as an amateur, like Aaron Baddeley, or
be called the next Tiger Woods, like my
best mate, Adam Scott?

The answers to these questions were
all around him: in books, in videos, in
conversations with smart people, and —
crikey! — in himself, if only he could get
out of his own way. Over time, for instance,
it struck him that practicing like
a disciplined pro was
doing more harm than
good, so he quit beating
balls and began to work
on “little things that
make no sense to anyone
else.” He practiced
putting with his eyes closed. He hit balls
while focusing solely on the sounds: the
click of impact, the thud of club on turf,
the pfffffffftt of the ball whistling through
the air. Whenever possible (and this took
courage) Ogilvy regressed.

“Everything I do now, everything that
works for me,” he says, “is what I did
instinctively when I was 12.” You write
that down, but it begs for amplification.
“If I hit it bad on the range when I was
12, I’d stop and go to chip because it
was no fun hitting it bad, and I liked to
chip.” He smiles. “A couple of days later
I’d be hitting it well again.”

Without a swing guru? Without a
launch monitor? Without towels tucked
in his armpits?

Ogilvy shakes his head. “Ten years
ago I’d hit balls all day with a video
camera,” he says. “Then it was once a week. Now I can’t remember the last
time I looked at my video. It really
doesn’t matter how my swing looks. If it
feels good and the ball is going good,
it’s good.”

What if it’s not going good?

“If I start hitting it bad, I simply go
and chip.” He smiles again. “When you
hit enough golf shots in your life, you
don’t forget. Maybe you only need to take
a week off to get rid of the last few weeks
of crap.” The 12-year-old mind, Ogilvy
continues, “hasn’t been
clouded by theories, hasn’t
read any golf magazines.
That’s probably the best
way to learn anything. By
following your instincts.”
But if you’re a hotshot junior,
as Ogilvy was, you
begin to think like a
grown-up. “You say, ‘I
have to get serious. I have
to work on my swing. I
have to make 50 short
putts before I leave.’ ”

It’s the guilt factor. “Tiger’s the best because
he practices so hard, so
you say, ‘Well, I have to do that.’ You do
more gym, you hit more balls, and —
surprise! — you don’t get better. Tiger’s
genius is that he understands what he
wants to change.”

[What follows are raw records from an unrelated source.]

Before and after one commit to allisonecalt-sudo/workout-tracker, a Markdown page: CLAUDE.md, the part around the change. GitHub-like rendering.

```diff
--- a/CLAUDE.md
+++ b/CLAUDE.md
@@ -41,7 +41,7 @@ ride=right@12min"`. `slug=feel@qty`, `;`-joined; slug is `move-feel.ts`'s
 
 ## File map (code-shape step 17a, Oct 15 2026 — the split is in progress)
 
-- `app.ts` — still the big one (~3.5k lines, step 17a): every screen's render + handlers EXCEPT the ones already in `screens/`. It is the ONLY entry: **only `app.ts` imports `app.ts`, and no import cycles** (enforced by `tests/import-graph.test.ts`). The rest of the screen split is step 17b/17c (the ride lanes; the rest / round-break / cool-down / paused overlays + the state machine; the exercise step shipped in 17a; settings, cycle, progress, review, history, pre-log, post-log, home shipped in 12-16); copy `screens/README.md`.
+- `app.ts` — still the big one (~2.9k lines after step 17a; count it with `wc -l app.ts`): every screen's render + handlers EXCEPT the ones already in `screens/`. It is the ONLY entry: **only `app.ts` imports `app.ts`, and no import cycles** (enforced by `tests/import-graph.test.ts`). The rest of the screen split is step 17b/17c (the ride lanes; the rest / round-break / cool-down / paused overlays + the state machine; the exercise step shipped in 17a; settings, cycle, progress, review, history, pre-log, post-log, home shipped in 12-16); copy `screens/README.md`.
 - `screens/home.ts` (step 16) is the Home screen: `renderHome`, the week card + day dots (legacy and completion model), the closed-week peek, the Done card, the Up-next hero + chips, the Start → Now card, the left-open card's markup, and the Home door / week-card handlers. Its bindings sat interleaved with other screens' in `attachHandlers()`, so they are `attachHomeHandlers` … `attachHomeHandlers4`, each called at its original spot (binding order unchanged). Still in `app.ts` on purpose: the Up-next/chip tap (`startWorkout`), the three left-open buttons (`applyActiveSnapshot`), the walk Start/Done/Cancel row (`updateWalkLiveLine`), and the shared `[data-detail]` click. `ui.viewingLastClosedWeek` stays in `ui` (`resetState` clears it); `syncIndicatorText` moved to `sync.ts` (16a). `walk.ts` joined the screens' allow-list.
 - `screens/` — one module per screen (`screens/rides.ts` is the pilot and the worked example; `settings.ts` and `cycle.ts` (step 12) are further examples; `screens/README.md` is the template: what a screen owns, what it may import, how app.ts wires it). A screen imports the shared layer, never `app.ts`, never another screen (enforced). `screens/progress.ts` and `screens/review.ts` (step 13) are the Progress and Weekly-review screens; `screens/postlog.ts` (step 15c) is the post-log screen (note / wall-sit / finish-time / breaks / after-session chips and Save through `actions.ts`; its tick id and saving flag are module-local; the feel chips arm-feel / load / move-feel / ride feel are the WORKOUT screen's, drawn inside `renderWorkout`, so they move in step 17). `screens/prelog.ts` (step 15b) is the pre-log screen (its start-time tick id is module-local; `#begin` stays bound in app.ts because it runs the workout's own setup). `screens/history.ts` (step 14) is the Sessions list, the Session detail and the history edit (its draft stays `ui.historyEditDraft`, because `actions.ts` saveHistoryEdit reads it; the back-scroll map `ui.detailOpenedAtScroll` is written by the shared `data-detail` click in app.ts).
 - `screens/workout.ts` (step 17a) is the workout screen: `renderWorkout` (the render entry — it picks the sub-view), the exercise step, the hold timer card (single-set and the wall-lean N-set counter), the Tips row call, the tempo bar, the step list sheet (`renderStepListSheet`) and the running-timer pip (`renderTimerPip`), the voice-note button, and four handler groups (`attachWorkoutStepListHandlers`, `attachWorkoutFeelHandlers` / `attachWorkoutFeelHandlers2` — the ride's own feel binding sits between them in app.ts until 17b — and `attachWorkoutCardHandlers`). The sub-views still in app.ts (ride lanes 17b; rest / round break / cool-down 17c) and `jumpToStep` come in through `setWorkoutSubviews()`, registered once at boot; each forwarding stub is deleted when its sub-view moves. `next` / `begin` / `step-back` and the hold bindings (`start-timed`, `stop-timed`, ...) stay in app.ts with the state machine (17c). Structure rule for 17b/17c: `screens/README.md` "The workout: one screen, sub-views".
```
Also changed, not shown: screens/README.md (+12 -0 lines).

MORE QUESTIONS? Yes, the young
lady with the tattoo. (Inaudible.) I understand
how you might feel that way,
if you’re not a golfer. But there’s this
whole literature of golf that informs
Ogilvy’s view of the game, books like
Haultain’s The Mystery of Golf and Galway’s
The Inner Game of Golf.

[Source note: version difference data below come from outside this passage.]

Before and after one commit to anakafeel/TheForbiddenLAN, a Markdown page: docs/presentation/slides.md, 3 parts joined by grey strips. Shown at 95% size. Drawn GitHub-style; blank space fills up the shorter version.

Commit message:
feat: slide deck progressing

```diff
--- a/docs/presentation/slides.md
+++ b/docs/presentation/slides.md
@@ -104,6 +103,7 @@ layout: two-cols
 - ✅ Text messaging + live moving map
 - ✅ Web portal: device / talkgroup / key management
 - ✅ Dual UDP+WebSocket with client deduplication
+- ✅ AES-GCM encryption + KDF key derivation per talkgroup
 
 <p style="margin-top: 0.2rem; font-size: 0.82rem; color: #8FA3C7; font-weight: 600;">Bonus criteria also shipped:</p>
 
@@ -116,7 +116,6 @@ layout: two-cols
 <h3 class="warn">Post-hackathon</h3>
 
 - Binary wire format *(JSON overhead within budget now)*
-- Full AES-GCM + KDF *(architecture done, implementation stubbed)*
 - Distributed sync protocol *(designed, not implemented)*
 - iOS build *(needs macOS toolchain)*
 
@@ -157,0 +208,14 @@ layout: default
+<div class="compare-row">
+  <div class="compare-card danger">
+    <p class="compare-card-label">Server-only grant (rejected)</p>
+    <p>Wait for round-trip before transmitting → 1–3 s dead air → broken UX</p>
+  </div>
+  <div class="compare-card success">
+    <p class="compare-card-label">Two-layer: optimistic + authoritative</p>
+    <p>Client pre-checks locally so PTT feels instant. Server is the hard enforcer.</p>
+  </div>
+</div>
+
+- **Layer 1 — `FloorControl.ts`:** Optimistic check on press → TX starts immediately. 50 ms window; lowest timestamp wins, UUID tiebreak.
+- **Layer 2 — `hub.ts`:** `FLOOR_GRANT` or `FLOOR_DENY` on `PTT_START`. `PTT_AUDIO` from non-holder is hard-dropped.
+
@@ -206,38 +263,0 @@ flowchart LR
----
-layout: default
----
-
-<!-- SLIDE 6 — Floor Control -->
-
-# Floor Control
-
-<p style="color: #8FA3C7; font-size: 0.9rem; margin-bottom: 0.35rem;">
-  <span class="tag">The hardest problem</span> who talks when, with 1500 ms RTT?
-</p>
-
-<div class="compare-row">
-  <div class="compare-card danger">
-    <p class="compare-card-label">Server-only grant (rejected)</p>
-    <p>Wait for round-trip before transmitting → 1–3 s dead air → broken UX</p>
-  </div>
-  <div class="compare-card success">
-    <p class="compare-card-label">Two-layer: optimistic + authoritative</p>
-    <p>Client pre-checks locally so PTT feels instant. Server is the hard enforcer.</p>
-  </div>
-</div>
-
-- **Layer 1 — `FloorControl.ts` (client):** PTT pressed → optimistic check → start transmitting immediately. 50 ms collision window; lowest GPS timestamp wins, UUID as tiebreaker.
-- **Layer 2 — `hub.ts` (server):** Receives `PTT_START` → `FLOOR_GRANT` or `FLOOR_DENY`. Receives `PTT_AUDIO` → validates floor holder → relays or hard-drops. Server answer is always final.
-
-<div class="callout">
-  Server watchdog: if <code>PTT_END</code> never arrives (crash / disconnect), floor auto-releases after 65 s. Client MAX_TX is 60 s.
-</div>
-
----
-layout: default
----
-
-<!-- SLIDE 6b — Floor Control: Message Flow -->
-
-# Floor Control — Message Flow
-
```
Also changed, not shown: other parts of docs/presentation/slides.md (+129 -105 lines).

Foot convince Ogilvy of this
approach’s rightness? “Everybody’s
different, but yeah,”
he says, “winning gave it credibility.”

His temper, Ogilvy adds, is no longer
an indicator of his overall satisfaction
with life. He’s happy with his feisty
American wife, his cooing infant daughter
and his starter set of big-time golf
trophies (which includes the big blue
tureen he won at last year’s Accenture
Match Play). His U.S. Open triumph was
transformative, the frustrated child in
Ogilvy yielding at last to the confident
performer. “There’s some part of me
that’s uncomfortable in that fishbowl
with everybody looking at me,” he says,
“but just before I played
the final hole at Winged
Foot, I would have told
you I was having the most
fun I’d ever had on a golf
course. Being in contention
on the back nine
at a major — that’s it, that’s
the thrill.”

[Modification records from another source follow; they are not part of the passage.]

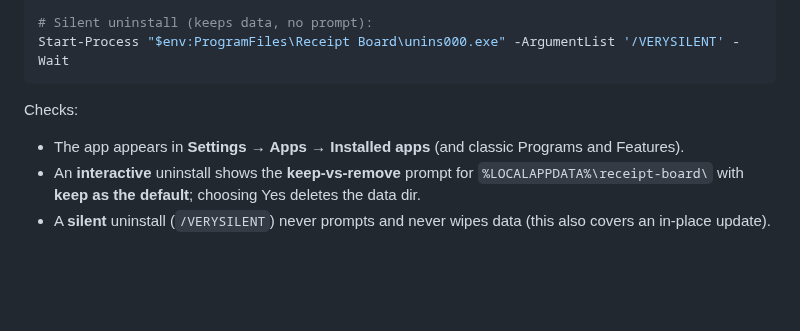
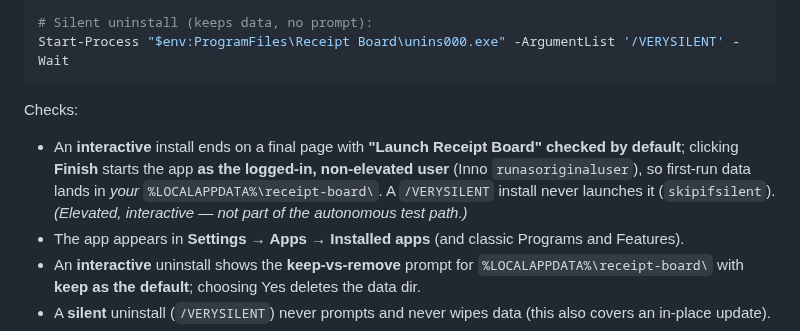
Before and after one commit to automatix/receipt-board, a Markdown page: docs/dev-testing.md, the part around the change. GitHub-like rendering; blank space fills up the shorter version.

```diff
--- a/docs/dev-testing.md
+++ b/docs/dev-testing.md
@@ -55,6 +55,11 @@ Start-Process "$env:ProgramFiles\Receipt Board\unins000.exe" -ArgumentList '/VER
 
 Checks:
 
+- An **interactive** install ends on a final page with **"Launch Receipt Board" checked by
+  default**; clicking **Finish** starts the app **as the logged-in, non-elevated user** (Inno
+  `runasoriginaluser`), so first-run data lands in *your* `%LOCALAPPDATA%\receipt-board\`. A
+  `/VERYSILENT` install never launches it (`skipifsilent`). *(Elevated, interactive — not part
+  of the autonomous test path.)*
 - The app appears in **Settings → Apps → Installed apps** (and classic Programs and
   Features).
 - An **interactive** uninstall shows the **keep-vs-remove** prompt for
```
Also changed, not shown: docs/INSTALL.md (+4 -2 lines).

In the year since, Ogilvy
has looked like a man for
whom one thrill is not
enough. He was 16th at
the British Open, tied for
ninth at the PGA Championship
and rode the leader
board at the Masters until
his third-round debacle at 15. He hasn’t
won since Winged Foot, but runner-up
finishes in the Australian Open, Target
World Challenge and the Match Play suggest
that Ogilvy will put up a vigorous defense
next week at Oakmont.

But you didn’t fly a thousand miles to
talk about the Open. You’re on a golfer’s
mystery tour, and Ogilvy is the robed
guru sitting cross-legged at the mouth
of the cave. If he just has time for another
20 or so questions. . . .

Alas, he doesn’t, but you sneak in one
more. Was there one event, a single revelatory
experience, that changed him
from a tantrum-prone underachiever
into a highly regarded champion?

Ogilvy shakes his head. “No epiphanies.
It was a gradual thing.”

Epiphanies. Damn.

Write that down.